• ACTIVITY: Restate the following data in its entirety, word for word and without images.

• PROVIDED DATA:
%%

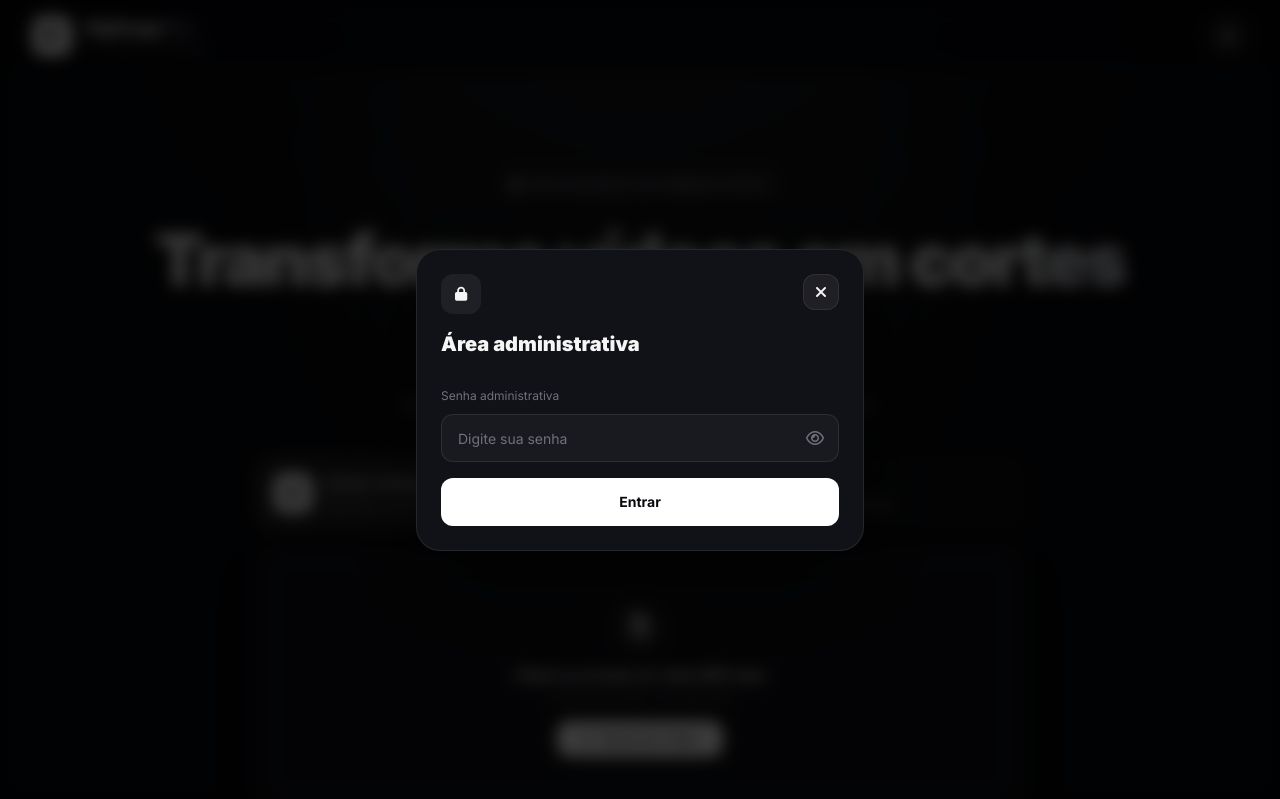
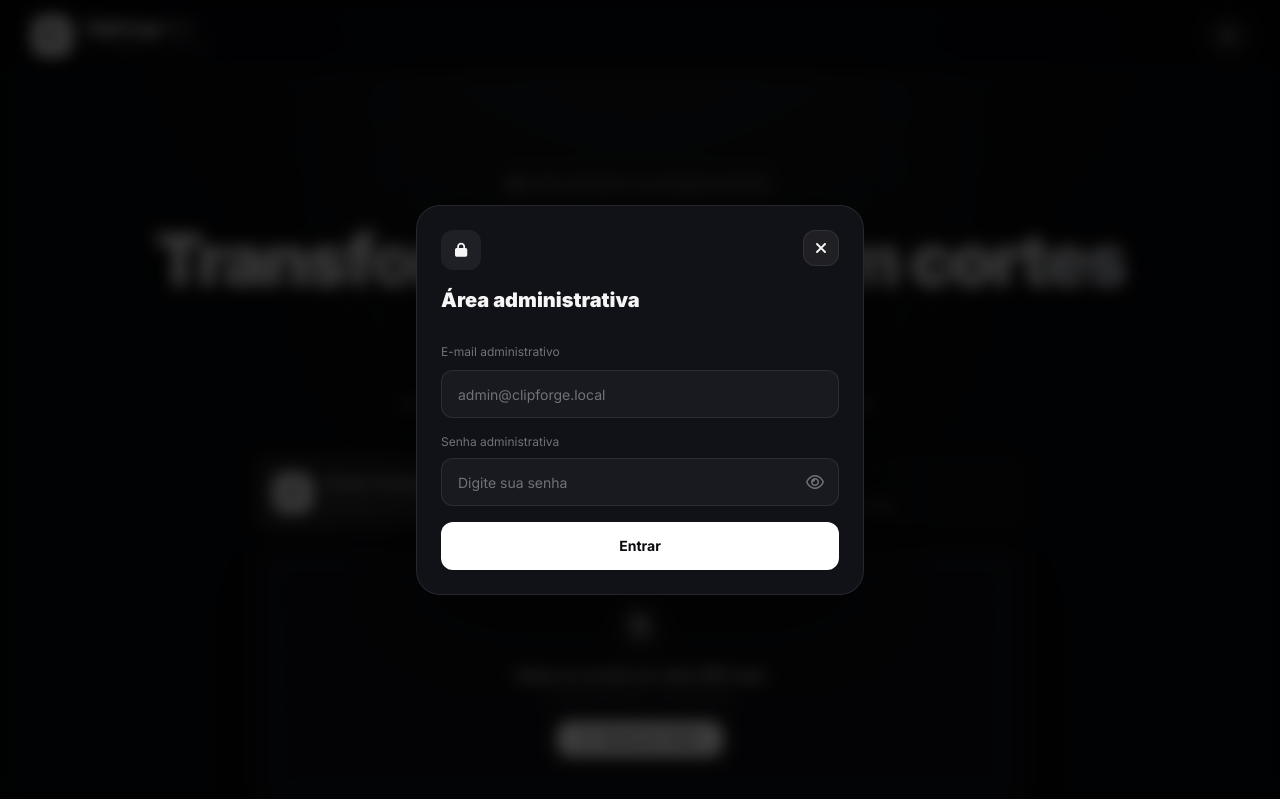
Before and after one commit to samueleliasdemedeiros2-sudo/Cortes, a website: page index.html in a window 1280 px wide. Both pictures are taken after a click on the button "Área administrativa". Shown: the top 799 px of the page. Drawn offline with nearby package versions, Linux system fonts and the light colour scheme; no server answers.

Commit message:
Atualizar o index.html

```diff
--- a/index.html
+++ b/index.html
@@ -767,7 +767,17 @@
 
                 <div id="adminLoginArea">
 
-                    <label class="text-xs text-zinc-500">Senha administrativa</label>
+                    <label for="adminEmail" class="text-xs text-zinc-500">E-mail administrativo</label>
+                    <input
+                        id="adminEmail"
+                        type="email"
+                        autocomplete="username"
+                        class="input-dark w-full h-12 rounded-xl px-4 text-sm mt-2"
+                        placeholder="admin@clipforge.local"
+                        onkeydown="if(event.key==='Enter') fazerLoginAdmin()"
+                    >
+
+                    <label for="adminPassword" class="text-xs text-zinc-500 block mt-4">Senha administrativa</label>
 
                     <div class="relative mt-2">
                         <input
@@ -2033,12 +2043,22 @@ function toggleAdminPassword() {
 
 async function fazerLoginAdmin() {
 
+    const email =
+        $("adminEmail")
+            .value
+            .trim()
+            .toLowerCase();
+
     const password =
         $("adminPassword")
             .value
             .trim();
 
-    if (!password) return;
+    if (!email || !password) {
+        $("adminLoginError").textContent = "Informe o e-mail e a senha administrativa.";
+        $("adminLoginError").classList.remove("hidden");
+        return;
+    }
 
     const button =
         $("btnAdminLogin");
@@ -2070,6 +2090,7 @@ async function fazerLoginAdmin() {
 
                     body:
                         JSON.stringify({
+                            email,
                             password
                         }),
 
```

%%

• EXERCISE ANSWER:
Before and after one commit to samueleliasdemedeiros2-sudo/Cortes, a website: page index.html in a window 1280 px wide. Both pictures are taken after a click on the button "Área administrativa". Shown: the top 799 px of the page. Drawn offline with nearby package versions, Linux system fonts and the light colour scheme; no server answers.

Commit message:
Atualizar o index.html

```diff
--- a/index.html
+++ b/index.html
@@ -767,7 +767,17 @@
 
                 <div id="adminLoginArea">
 
-                    <label class="text-xs text-zinc-500">Senha administrativa</label>
+                    <label for="adminEmail" class="text-xs text-zinc-500">E-mail administrativo</label>
+                    <input
+                        id="adminEmail"
+                        type="email"
+                        autocomplete="username"
+                        class="input-dark w-full h-12 rounded-xl px-4 text-sm mt-2"
+                        placeholder="admin@clipforge.local"
+                        onkeydown="if(event.key==='Enter') fazerLoginAdmin()"
+                    >
+
+                    <label for="adminPassword" class="text-xs text-zinc-500 block mt-4">Senha administrativa</label>
 
                     <div class="relative mt-2">
                         <input
@@ -2033,12 +2043,22 @@ function toggleAdminPassword() {
 
 async function fazerLoginAdmin() {
 
+    const email =
+        $("adminEmail")
+            .value
+            .trim()
+            .toLowerCase();
+
     const password =
         $("adminPassword")
             .value
             .trim();
 
-    if (!password) return;
+    if (!email || !password) {
+        $("adminLoginError").textContent = "Informe o e-mail e a senha administrativa.";
+        $("adminLoginError").classList.remove("hidden");
+        return;
+    }
 
     const button =
         $("btnAdminLogin");
@@ -2070,6 +2090,7 @@ async function fazerLoginAdmin() {
 
                     body:
                         JSON.stringify({
+                            email,
                             password
                         }),
 
```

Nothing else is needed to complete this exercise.